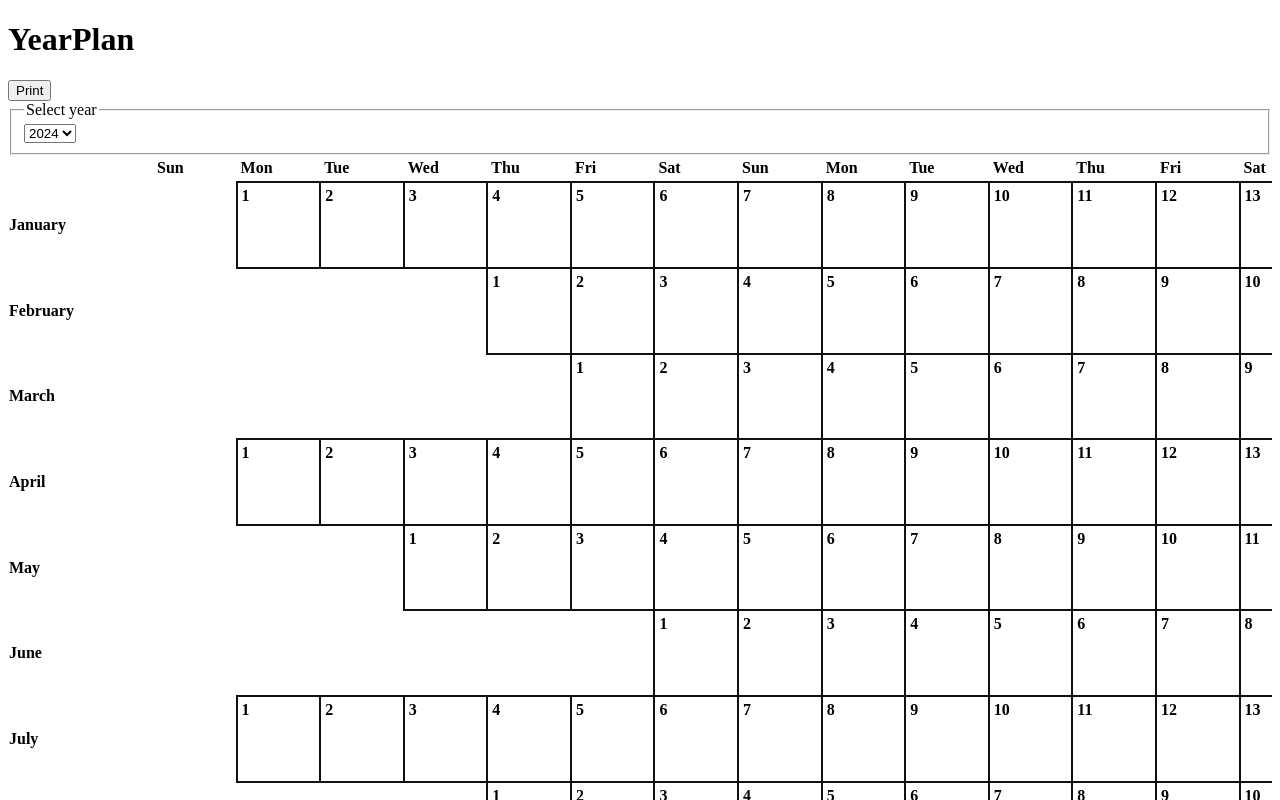
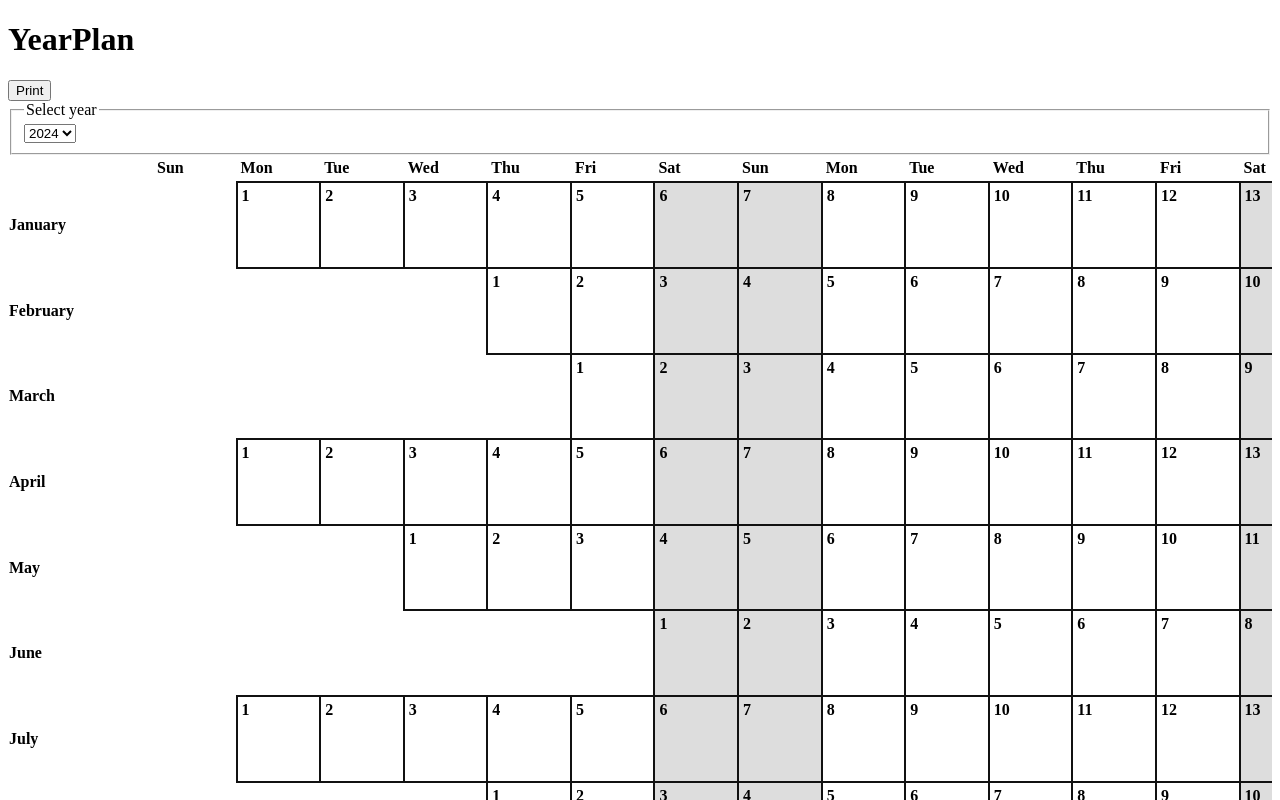
Before and after one commit to legendarydrew/yearplan, an Angular app: page / in a window 1280 px wide. Shown: the top 800 px of the page. Built offline with nearby package versions, Linux system fonts and the light colour scheme.

Commit message:
feat: weekends are highlighted in the calendar.

```diff
--- a/src/app/components/calendar/calendar.component.css
+++ b/src/app/components/calendar/calendar.component.css
@@ -70,3 +70,8 @@ td.day:not(:empty) {
   font-weight: bold;
   font-size: 1em;
 }
+
+/* Highlighting. */
+.day.is-weekend {
+  background: #DDD;
+}
--- a/src/app/components/calendar/calendar.component.html
+++ b/src/app/components/calendar/calendar.component.html
@@ -15,7 +15,7 @@
         <tr>
           <th class="month-name" scope="row">{{ month.name }}</th>
           @for (day of month.days; track day) {
-            <td class="day" [class.event-day]="day.hasEvent">
+            <td class="day" [class.event-day]="day.hasEvent" [class.is-weekend]="day.date && isWeekend($index)">
               @if (day.date) {
                 <span class="day-number">{{ day.date }}</span>
               }
--- a/src/app/components/calendar/calendar.component.ts
+++ b/src/app/components/calendar/calendar.component.ts
@@ -48,4 +48,7 @@ export class CalendarComponent implements OnInit {
     this.weekdaySpots = Array(spotCount);
   }
 
+  isWeekend(dayIndex: number): boolean {
+    return [0, 6].includes(dayIndex % 7);
+  }
 }
```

→ **Exercise brief**: In the entries above, which lines hold the word "date"? Copy them out.

→ **Result of this exercise**:
+            <td class="day" [class.event-day]="day.hasEvent" [class.is-weekend]="day.date && isWeekend($index)">
               @if (day.date) {
                 <span class="day-number">{{ day.date }}</span>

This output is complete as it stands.